> as soon as any key insertion or lookup occurs where the key isn't
> exactly one of the correct types, the dict flattens any AVL trees back
> into the regular flat representation (and switches to lookdict for
> ma_lookup), analogous to the existing ma_lookup transition on dicts.


> TREE_DELETE() invocations as appropriate; ultimately, the AVL macros
> call back to within node_cmp():
>    PyObject_Compare(left->key, right->key)


> I suspect that you can't plug arbitrary user-defined types into it,
> since there's no way to guarantee that ordering and comparison work in
> the ways that the AVL lookup requires.

That's all true. It would be desirable to automatically determine which
types also support total order in addition to hashing, alas, there is
currently no protocol for it. On the contrary, Python has moved away
of assuming that all objects form a total order.

> [thinking aloud, if a pair of
> objects don't implement comparison at the PyObject_Compare level, is it
> possible to instead simply compare the addresses of the objects?

2.x has an elaborate logic to provide a total order on objects. It
took the entire 1.x and 2.x series to fix issues with that order, only
to recognize that it is not feasible to provide one - hence the introduction
of rich comparisons and the omission of cmp in 3.x.

For the dictionary, using addresses does not work: the order of objects
needs to be consistent with equality (i.e. x < y and x == y must not
simultaneously hold, as must x == y and y < z imply that also x < z,
else the tree lookup won't find the equal keys).

> Going higher-level, I feel that there are plenty of attacks against
> pure-str/bytes dicts, and having protection against them is worthwhile -
> even if there's no direct way to use it to protect the use-case you
> describe.

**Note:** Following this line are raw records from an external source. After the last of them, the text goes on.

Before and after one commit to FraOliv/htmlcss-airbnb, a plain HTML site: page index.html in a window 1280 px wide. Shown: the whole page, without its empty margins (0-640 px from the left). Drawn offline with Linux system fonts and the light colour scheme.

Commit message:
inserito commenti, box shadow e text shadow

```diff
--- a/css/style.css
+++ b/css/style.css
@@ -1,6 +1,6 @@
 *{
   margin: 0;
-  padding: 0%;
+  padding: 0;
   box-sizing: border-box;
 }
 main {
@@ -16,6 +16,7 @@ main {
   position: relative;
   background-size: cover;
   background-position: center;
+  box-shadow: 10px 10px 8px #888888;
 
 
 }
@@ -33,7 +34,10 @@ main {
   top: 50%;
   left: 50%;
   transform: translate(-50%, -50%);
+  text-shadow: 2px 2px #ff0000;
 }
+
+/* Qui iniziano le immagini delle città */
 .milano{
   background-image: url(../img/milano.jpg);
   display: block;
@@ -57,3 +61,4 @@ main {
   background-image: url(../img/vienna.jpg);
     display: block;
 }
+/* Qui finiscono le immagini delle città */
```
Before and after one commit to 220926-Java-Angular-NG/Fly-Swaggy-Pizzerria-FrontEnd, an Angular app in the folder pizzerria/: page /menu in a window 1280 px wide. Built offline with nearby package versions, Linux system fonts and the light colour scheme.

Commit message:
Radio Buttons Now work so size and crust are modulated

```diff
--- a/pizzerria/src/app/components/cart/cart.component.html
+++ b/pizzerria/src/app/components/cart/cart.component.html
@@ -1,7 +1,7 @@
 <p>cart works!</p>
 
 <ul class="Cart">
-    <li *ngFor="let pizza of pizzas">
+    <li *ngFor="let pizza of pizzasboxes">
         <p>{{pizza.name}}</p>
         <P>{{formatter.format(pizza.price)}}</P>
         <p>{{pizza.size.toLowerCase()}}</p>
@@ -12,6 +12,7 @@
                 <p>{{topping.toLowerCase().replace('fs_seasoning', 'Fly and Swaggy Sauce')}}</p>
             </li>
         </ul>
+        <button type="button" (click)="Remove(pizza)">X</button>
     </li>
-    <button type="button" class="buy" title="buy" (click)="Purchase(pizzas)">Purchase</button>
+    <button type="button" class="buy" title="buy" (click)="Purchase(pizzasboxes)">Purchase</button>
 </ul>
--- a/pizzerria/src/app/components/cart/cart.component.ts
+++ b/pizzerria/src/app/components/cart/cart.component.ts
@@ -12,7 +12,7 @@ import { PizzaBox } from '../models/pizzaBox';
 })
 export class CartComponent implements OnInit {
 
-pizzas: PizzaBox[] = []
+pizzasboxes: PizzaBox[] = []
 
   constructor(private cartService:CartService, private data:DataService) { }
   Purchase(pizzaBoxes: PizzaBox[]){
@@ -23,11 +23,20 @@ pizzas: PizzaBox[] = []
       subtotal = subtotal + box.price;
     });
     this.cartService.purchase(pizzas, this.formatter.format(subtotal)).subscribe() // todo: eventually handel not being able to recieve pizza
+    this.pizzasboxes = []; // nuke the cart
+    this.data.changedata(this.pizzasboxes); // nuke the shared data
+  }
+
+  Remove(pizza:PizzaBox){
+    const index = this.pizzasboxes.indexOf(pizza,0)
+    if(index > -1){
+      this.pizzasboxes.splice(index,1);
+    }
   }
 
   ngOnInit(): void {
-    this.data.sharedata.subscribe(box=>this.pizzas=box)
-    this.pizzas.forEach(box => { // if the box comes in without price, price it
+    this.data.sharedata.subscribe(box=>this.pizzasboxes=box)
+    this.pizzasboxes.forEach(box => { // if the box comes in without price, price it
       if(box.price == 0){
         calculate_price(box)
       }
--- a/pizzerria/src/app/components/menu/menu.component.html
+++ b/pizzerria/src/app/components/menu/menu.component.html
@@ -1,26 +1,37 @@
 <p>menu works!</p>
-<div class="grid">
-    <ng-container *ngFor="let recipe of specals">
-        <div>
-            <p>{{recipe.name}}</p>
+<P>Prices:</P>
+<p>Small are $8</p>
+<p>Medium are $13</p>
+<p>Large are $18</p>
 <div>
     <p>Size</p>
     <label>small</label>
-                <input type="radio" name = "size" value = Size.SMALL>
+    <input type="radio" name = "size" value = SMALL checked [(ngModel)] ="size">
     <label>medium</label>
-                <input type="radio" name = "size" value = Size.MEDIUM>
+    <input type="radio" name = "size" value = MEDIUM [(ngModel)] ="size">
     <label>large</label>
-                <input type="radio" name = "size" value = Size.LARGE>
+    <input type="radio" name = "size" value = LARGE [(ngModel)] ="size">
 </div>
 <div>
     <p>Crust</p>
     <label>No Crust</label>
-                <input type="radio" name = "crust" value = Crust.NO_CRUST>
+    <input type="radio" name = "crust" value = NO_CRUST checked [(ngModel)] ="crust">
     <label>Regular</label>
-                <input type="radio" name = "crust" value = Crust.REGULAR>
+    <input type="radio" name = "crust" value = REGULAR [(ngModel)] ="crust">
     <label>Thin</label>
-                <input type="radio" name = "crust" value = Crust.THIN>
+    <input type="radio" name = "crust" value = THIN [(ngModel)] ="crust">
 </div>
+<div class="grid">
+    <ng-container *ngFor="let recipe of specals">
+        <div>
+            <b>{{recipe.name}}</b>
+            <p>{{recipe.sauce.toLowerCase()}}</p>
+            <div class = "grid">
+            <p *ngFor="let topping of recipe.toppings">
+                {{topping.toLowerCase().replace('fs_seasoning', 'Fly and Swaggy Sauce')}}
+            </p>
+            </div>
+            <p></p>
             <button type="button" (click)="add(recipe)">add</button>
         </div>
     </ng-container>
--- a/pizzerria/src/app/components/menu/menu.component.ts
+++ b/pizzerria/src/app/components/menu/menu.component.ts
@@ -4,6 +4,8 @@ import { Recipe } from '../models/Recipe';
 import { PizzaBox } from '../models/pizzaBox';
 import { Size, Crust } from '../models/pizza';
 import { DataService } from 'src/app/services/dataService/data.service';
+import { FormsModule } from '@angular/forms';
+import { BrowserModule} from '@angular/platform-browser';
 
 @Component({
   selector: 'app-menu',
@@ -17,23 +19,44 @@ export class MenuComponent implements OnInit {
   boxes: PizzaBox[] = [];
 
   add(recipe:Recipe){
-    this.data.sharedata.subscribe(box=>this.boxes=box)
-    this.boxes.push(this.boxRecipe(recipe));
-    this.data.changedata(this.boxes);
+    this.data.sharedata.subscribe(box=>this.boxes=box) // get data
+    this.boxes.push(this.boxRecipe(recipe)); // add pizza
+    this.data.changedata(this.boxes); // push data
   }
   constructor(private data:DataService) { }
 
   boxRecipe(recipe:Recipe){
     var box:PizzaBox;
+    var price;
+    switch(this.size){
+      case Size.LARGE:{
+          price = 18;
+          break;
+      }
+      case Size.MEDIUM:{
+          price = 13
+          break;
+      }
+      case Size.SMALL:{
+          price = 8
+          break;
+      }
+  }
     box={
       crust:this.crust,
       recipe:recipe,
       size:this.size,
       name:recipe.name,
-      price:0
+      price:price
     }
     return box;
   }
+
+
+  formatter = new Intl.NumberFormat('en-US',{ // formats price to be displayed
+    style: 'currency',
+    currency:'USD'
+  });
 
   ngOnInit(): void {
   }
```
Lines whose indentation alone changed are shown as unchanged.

Indeed. This issue doesn't need to fix *all* possible attacks using
hash collisions. Instead, it needs to cover the common case, and it
needs to allow users to rewrite their code so that they can protect
it against this family of attacks.
Date User Action Args
2012-01-26 22:34:52loewissetrecipients: + loewis, lemburg, gvanrossum, tim.peters, barry, georg.brandl, terry.reedy, gregory.p.smith, jcea, mark.dickinson, pitrou, vstinner, christian.heimes, benjamin.peterson, eric.araujo, grahamd, Arfrever, v+python, alex, zbysz, skrah, dmalcolm, gz, neologix, Arach, Mark.Shannon, eric.snow, Zhiping.Deng, Huzaifa.Sidhpurwala, Jim.Jewett, PaulMcMillan, fx5
2012-01-26 22:34:51loewislinkissue13703 messages
2012-01-26 22:34:51loewiscreate